In 2010, Blaine’s sister’s and mother visited Texas and he invited us all to lunch. It was a raucous time filled with stories, laughs and new memories I will never, ever forget! I remember that afternoon as a day of muscle pain in my stomach from laughing so hard.
By this time, Blaine had decided to move back to Wisconsin to take care of his wonderful mother. We chatted on Facebook and he said he looked to me as a role model as having been someone who risked everything to care for someone he loved. I had never thought of our decision to move to Texas as a sacrifice. It was just something we did. Lisa and I have always been ones to circle the wagons when a crisis threatens. We always say we’re going to have the phrase “we do what we have to do” tattooed on our foreheads. Given Blaine’s compassion and boundless energy at reaching out to make sure my children were healthy, the thought of him looking up to me hit me hard. I remember crying when I read his text. He wrote, “I think we find people throughout life who, whether they know it or not, help us make the decisions we know are right but not easy.” How much I think of that now.

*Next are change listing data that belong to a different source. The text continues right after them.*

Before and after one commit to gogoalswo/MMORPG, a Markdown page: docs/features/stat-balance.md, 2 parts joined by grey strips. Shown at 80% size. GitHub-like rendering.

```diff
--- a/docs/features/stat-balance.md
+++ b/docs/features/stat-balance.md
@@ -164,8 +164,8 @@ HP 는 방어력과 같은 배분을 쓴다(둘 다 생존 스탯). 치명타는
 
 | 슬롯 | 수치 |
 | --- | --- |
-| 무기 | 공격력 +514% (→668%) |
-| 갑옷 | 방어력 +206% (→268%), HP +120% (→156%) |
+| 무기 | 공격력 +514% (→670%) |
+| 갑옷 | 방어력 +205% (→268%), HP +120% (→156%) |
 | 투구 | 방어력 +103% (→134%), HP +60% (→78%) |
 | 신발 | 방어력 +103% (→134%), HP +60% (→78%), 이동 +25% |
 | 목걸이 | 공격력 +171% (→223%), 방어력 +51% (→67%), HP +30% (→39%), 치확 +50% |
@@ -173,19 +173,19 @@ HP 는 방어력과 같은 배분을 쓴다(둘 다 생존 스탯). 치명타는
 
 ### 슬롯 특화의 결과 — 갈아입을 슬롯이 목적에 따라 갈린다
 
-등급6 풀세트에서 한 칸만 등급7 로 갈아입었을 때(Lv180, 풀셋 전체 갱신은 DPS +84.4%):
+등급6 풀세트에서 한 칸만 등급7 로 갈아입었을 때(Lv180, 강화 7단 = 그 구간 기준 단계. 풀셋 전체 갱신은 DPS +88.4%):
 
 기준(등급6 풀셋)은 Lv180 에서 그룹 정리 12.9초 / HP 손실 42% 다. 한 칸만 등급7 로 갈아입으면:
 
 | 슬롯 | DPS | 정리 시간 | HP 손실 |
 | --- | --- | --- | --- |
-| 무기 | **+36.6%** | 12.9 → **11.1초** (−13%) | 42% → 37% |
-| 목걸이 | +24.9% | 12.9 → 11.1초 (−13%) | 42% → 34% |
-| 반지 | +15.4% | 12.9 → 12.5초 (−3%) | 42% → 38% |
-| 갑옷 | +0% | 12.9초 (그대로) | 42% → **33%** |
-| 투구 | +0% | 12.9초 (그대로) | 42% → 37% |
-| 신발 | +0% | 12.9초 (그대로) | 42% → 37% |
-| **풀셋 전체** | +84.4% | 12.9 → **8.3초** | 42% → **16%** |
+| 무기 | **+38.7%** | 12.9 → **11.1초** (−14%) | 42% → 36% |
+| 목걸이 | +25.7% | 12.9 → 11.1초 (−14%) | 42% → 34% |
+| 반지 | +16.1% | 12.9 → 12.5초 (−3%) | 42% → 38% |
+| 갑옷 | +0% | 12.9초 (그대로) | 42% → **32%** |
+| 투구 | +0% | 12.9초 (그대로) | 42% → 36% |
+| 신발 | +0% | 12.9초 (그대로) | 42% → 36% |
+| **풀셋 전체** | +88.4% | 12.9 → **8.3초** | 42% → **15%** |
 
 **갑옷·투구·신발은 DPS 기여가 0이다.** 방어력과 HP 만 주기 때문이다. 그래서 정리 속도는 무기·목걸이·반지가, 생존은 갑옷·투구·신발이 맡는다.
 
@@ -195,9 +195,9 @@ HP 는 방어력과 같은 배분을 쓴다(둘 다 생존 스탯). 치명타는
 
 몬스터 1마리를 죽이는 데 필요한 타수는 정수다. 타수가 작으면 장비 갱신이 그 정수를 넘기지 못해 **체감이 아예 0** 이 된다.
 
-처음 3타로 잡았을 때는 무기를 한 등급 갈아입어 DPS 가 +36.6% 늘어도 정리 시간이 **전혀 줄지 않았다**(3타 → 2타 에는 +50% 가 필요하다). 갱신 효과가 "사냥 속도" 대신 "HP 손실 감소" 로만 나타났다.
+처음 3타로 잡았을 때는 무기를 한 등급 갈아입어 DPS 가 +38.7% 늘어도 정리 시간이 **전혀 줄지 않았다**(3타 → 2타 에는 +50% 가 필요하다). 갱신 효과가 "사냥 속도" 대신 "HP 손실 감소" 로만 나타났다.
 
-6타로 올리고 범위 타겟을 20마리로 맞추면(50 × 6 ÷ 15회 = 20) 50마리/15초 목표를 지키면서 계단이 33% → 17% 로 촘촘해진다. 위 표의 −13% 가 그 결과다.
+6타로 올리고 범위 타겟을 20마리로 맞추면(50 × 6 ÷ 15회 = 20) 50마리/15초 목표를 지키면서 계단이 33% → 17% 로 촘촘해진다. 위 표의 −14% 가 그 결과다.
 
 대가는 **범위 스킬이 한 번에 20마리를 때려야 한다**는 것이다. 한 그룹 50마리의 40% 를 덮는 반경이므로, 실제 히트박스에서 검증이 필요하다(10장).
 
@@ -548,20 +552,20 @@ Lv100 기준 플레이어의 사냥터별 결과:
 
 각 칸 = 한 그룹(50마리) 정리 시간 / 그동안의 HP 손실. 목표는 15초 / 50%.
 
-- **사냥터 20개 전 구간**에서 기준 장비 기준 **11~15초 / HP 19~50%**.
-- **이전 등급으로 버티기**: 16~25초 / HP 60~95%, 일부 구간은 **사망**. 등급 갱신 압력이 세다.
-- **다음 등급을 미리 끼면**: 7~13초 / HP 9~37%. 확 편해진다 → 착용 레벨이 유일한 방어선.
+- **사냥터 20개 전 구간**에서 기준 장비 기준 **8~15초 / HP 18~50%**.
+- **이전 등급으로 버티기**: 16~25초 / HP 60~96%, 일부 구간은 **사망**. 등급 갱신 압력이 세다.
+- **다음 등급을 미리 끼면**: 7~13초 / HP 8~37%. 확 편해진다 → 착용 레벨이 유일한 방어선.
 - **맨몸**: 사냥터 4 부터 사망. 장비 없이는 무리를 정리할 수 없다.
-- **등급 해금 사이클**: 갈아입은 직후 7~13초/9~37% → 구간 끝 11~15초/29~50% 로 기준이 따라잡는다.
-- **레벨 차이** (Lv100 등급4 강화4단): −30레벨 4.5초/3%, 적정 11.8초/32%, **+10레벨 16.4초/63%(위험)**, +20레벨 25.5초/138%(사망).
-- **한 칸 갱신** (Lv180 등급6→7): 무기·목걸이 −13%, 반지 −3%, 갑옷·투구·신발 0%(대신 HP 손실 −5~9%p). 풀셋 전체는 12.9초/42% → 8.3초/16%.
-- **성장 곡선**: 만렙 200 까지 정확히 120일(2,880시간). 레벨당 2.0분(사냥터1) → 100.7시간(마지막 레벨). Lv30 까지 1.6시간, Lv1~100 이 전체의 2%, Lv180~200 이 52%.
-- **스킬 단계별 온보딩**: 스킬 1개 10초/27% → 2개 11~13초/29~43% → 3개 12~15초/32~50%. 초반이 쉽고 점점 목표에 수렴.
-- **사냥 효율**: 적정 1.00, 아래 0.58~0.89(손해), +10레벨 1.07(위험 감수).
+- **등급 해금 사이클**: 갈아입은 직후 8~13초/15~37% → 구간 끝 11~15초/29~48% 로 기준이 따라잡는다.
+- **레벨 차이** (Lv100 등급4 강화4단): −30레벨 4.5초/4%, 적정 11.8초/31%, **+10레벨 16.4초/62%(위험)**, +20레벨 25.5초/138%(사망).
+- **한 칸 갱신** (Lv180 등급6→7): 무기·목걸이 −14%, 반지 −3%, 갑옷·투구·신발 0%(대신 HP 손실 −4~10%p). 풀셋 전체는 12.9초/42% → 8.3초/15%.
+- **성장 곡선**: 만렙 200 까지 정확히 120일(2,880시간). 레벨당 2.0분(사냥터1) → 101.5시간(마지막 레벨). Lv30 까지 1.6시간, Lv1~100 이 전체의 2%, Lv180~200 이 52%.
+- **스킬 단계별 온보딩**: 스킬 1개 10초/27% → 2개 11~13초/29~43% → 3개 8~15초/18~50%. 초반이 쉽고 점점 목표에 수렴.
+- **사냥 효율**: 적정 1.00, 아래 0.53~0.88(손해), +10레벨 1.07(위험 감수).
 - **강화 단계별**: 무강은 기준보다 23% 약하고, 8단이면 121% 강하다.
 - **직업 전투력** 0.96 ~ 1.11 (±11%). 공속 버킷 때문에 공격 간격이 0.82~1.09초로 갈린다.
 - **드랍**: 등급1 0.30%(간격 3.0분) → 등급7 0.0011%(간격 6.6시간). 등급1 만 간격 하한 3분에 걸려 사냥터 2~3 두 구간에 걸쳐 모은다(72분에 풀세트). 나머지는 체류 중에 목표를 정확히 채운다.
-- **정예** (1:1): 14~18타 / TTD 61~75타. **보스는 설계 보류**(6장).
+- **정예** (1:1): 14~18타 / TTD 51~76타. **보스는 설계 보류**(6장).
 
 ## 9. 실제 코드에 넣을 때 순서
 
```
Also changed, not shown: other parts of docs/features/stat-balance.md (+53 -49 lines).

My last contact with Blaine was this past June. Lisa was turning 50 and as we were away from home and most of our friends, I wanted to put together a slide show of our friends and family holding up a sign wishing her a happy birthday. I sent a message to Blaine asking him for a picture. True to form, he sent a picture, but not of himself. It was a picture of his mother and Jamo punctuated with a joke about him being addicted to the Hokey Pokey but taking charge and turning himself around.
I’ll miss Blaine, but I can never forget him. He was a guardian angel for my children when they needed him most. For that I am forever grateful. People do come into our lives at certain points and they leave their marks, their fingerprints on our souls. If the trajectory of my life is altered, even ever so slightly; if I am more compassionate today than I was yesterday and more tomorrow than today, it’s because Blaine Toshner was a part of my life and will continue to be my guardian angel.